Aleksandra Virag, Steven D. Harris

Research output: Contribution to journalArticlepeer-review

56 Scopus citations

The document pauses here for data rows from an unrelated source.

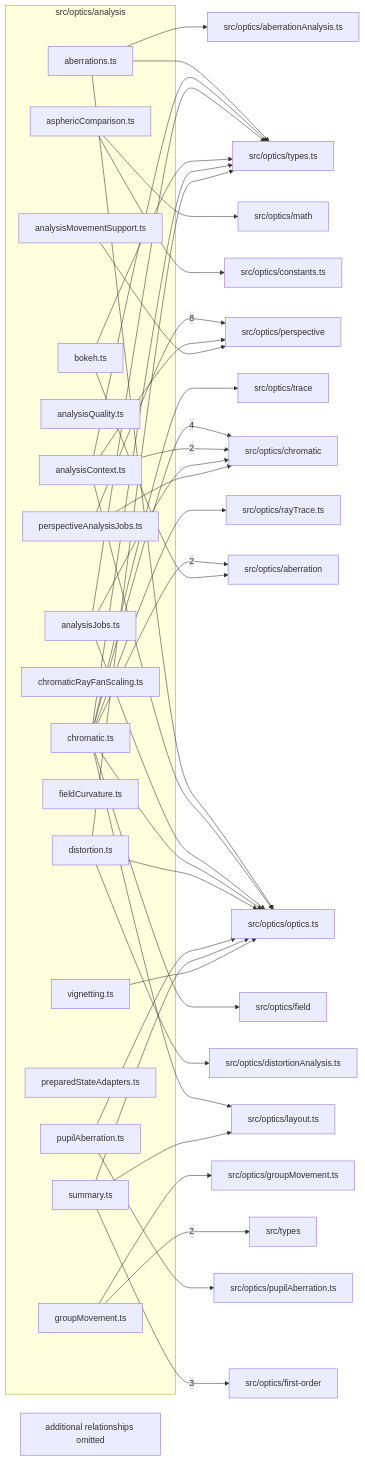
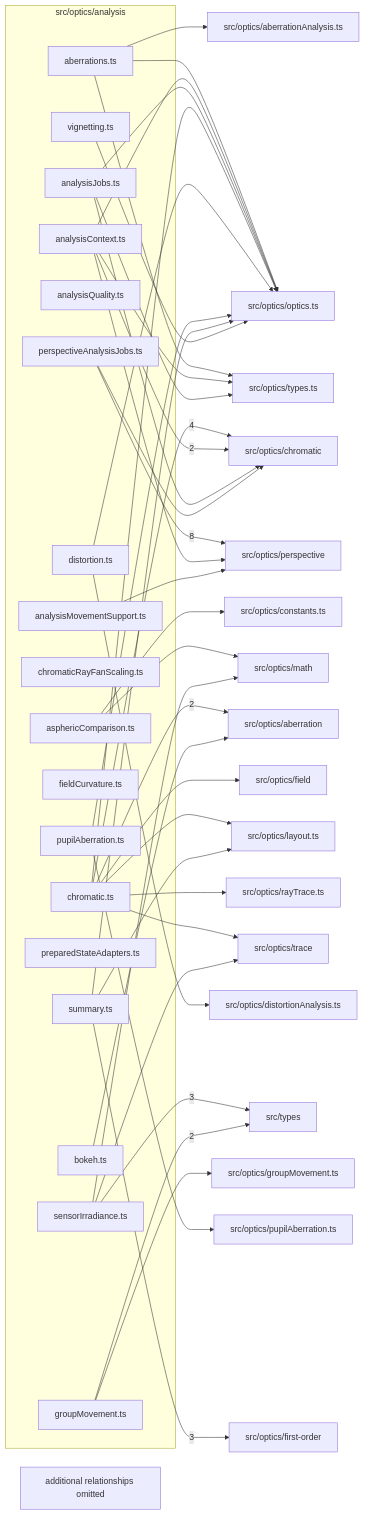
Before and after one commit to ronbuening/LensVisualizer: the diagram in src/optics/analysis/readme.md, drawn with Mermaid. The commit also changed other lines of this file and 20 other files, not shown here.

Commit message:
fix(optics): integrate pupil area and ideal sensor irradiance

````diff
--- a/src/optics/analysis/readme.md
+++ b/src/optics/analysis/readme.md
@@ -9,76 +9,77 @@
 ```mermaid
 flowchart LR
   subgraph n_src_optics_analysis["src/optics/analysis"]
     n_src_optics_analysis_src_optics_analysis_aberrations_ts["aberrations.ts"]
     n_src_optics_analysis_src_optics_analysis_analysisContext_ts["analysisContext.ts"]
     n_src_optics_analysis_src_optics_analysis_analysisJobs_ts["analysisJobs.ts"]
     n_src_optics_analysis_src_optics_analysis_analysisMovementSupport_ts["analysisMovementSupport.ts"]
     n_src_optics_analysis_src_optics_analysis_analysisQuality_ts["analysisQuality.ts"]
     n_src_optics_analysis_src_optics_analysis_asphericComparison_ts["asphericComparison.ts"]
     n_src_optics_analysis_src_optics_analysis_bokeh_ts["bokeh.ts"]
     n_src_optics_analysis_src_optics_analysis_chromatic_ts["chromatic.ts"]
     n_src_optics_analysis_src_optics_analysis_chromaticRayFanScaling_ts["chromaticRayFanScaling.ts"]
     n_src_optics_analysis_src_optics_analysis_distortion_ts["distortion.ts"]
     n_src_optics_analysis_src_optics_analysis_fieldCurvature_ts["fieldCurvature.ts"]
     n_src_optics_analysis_src_optics_analysis_groupMovement_ts["groupMovement.ts"]
     n_src_optics_analysis_src_optics_analysis_perspectiveAnalysisJobs_ts["perspectiveAnalysisJobs.ts"]
     n_src_optics_analysis_src_optics_analysis_preparedStateAdapters_ts["preparedStateAdapters.ts"]
     n_src_optics_analysis_src_optics_analysis_pupilAberration_ts["pupilAberration.ts"]
+    n_src_optics_analysis_src_optics_analysis_sensorIrradiance_ts["sensorIrradiance.ts"]
     n_src_optics_analysis_src_optics_analysis_summary_ts["summary.ts"]
     n_src_optics_analysis_src_optics_analysis_vignetting_ts["vignetting.ts"]
   end
   n_external_src_optics_perspective["src/optics/perspective"]
   n_external_src_optics_chromatic["src/optics/chromatic"]
   n_external_src_optics_first_order["src/optics/first-order"]
+  n_external_src_types["src/types"]
   n_external_src_optics_aberration["src/optics/aberration"]
-  n_external_src_types["src/types"]
   n_external_src_optics_aberrationAnalysis_ts["src/optics/aberrationAnalysis.ts"]
   n_external_src_optics_constants_ts["src/optics/constants.ts"]
   n_external_src_optics_distortionAnalysis_ts["src/optics/distortionAnalysis.ts"]
   n_external_src_optics_field["src/optics/field"]
   n_external_src_optics_groupMovement_ts["src/optics/groupMovement.ts"]
   n_external_src_optics_layout_ts["src/optics/layout.ts"]
   n_external_src_optics_math["src/optics/math"]
   n_external_src_optics_optics_ts["src/optics/optics.ts"]
   n_external_src_optics_pupilAberration_ts["src/optics/pupilAberration.ts"]
   n_external_src_optics_rayTrace_ts["src/optics/rayTrace.ts"]
   n_external_src_optics_trace["src/optics/trace"]
   n_external_src_optics_types_ts["src/optics/types.ts"]
   n_src_optics_analysis_src_optics_analysis_perspectiveAnalysisJobs_ts --> |8| n_external_src_optics_perspective
   n_src_optics_analysis_src_optics_analysis_chromatic_ts --> |4| n_external_src_optics_chromatic
   n_src_optics_analysis_src_optics_analysis_summary_ts --> |3| n_external_src_optics_first_order
+  n_src_optics_analysis_src_optics_analysis_sensorIrradiance_ts --> |3| n_external_src_types
   n_src_optics_analysis_src_optics_analysis_chromatic_ts --> |2| n_external_src_optics_aberration
   n_src_optics_analysis_src_optics_analysis_analysisContext_ts --> |2| n_external_src_optics_chromatic
   n_src_optics_analysis_src_optics_analysis_groupMovement_ts --> |2| n_external_src_types
   n_src_optics_analysis_src_optics_analysis_bokeh_ts --> n_external_src_optics_aberration
   n_src_optics_analysis_src_optics_analysis_aberrations_ts --> n_external_src_optics_aberrationAnalysis_ts
   n_src_optics_analysis_src_optics_analysis_analysisJobs_ts --> n_external_src_optics_chromatic
   n_src_optics_analysis_src_optics_analysis_perspectiveAnalysisJobs_ts --> n_external_src_optics_chromatic
   n_src_optics_analysis_src_optics_analysis_asphericComparison_ts --> n_external_src_optics_constants_ts
   n_src_optics_analysis_src_optics_analysis_distortion_ts --> n_external_src_optics_distortionAnalysis_ts
   n_src_optics_analysis_src_optics_analysis_chromatic_ts --> n_external_src_optics_field
   n_src_optics_analysis_src_optics_analysis_groupMovement_ts --> n_external_src_optics_groupMovement_ts
   n_src_optics_analysis_src_optics_analysis_chromatic_ts --> n_external_src_optics_layout_ts
   n_src_optics_analysis_src_optics_analysis_summary_ts --> n_external_src_optics_layout_ts
   n_src_optics_analysis_src_optics_analysis_asphericComparison_ts --> n_external_src_optics_math
+  n_src_optics_analysis_src_optics_analysis_sensorIrradiance_ts --> n_external_src_optics_math
   n_src_optics_analysis_src_optics_analysis_aberrations_ts --> n_external_src_optics_optics_ts
   n_src_optics_analysis_src_optics_analysis_analysisContext_ts --> n_external_src_optics_optics_ts
   n_src_optics_analysis_src_optics_analysis_analysisJobs_ts --> n_external_src_optics_optics_ts
   n_src_optics_analysis_src_optics_analysis_chromatic_ts --> n_external_src_optics_optics_ts
   n_src_optics_analysis_src_optics_analysis_distortion_ts --> n_external_src_optics_optics_ts
   n_src_optics_analysis_src_optics_analysis_pupilAberration_ts --> n_external_src_optics_optics_ts
   n_src_optics_analysis_src_optics_analysis_summary_ts --> n_external_src_optics_optics_ts
   n_src_optics_analysis_src_optics_analysis_vignetting_ts --> n_external_src_optics_optics_ts
   n_src_optics_analysis_src_optics_analysis_analysisContext_ts --> n_external_src_optics_perspective
   n_src_optics_analysis_src_optics_analysis_analysisMovementSupport_ts --> n_external_src_optics_perspective
   n_src_optics_analysis_src_optics_analysis_pupilAberration_ts --> n_external_src_optics_pupilAberration_ts
   n_src_optics_analysis_src_optics_analysis_chromatic_ts --> n_external_src_optics_rayTrace_ts
   n_src_optics_analysis_src_optics_analysis_chromatic_ts --> n_external_src_optics_trace
+  n_src_optics_analysis_src_optics_analysis_sensorIrradiance_ts --> n_external_src_optics_trace
   n_src_optics_analysis_src_optics_analysis_aberrations_ts --> n_external_src_optics_types_ts
   n_src_optics_analysis_src_optics_analysis_analysisContext_ts --> n_external_src_optics_types_ts
   n_src_optics_analysis_src_optics_analysis_analysisJobs_ts --> n_external_src_optics_types_ts
-  n_src_optics_analysis_src_optics_analysis_bokeh_ts --> n_external_src_optics_types_ts
-  n_src_optics_analysis_src_optics_analysis_chromatic_ts --> n_external_src_optics_types_ts
-  n_src_optics_analysis_src_optics_analysis_distortion_ts --> n_external_src_optics_types_ts
   n_src_optics_analysis_truncated["additional relationships omitted"]
 ```
````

The importance of polarized growth for fungi has elicited significant effort directed at better understanding underlying mechanisms of polarization, with a focus on yeast systems. At sites of tip growth, multiple protein complexes assemble and coordinate to ensure that incoming building material reaches the appropriate destination sites, and polarized growth is maintained. One of these complexes is the polarisome that consists of Spa2, Bud6, Pea2, and Bni1 in Saccharomyces cerevisiae. Filamentous hyphae differ in their development and life style from yeasts and likely regulate polarized growth in a different way. This is expected to reflect on the composition and presence of protein complexes that assemble at the hyphal tip. In this study we searched for polarisome homologues in the model filamentous fungus Aspergillus nidulans and characterized the S. cerevisiae Spa2 and Bud6 homologues, SpaA and BudA. Compared to the S. cerevisiae Spa2, SpaA lacks domain II but has three additional domains that are conserved within filamentous fungi. Gene replacement strains and localization studies show that SpaA functions exclusively at the hyphal tip, while BudA functions at sites of septum formation and possibly at hyphal tips. We show that SpaA is not required for the assembly or maintenance of the Spitzenkörper. We propose that the core function of the polarisome in polarized growth is maintained but with different contributions of polarisome components to the process.

Original languageEnglish (US)
Pages (from-to)881-895
Number of pages15
JournalEukaryotic Cell
Issue number6
StatePublished - Jun 2006
Externally publishedYes

ASJC Scopus subject areas

  • Microbiology
  • Molecular Biology


Dive into the research topics of 'Functional characterization of Aspergillus nidulans homologues of Saccharomyces cerevisiae Spa2 and Bud6'. Together they form a unique fingerprint.

Cite this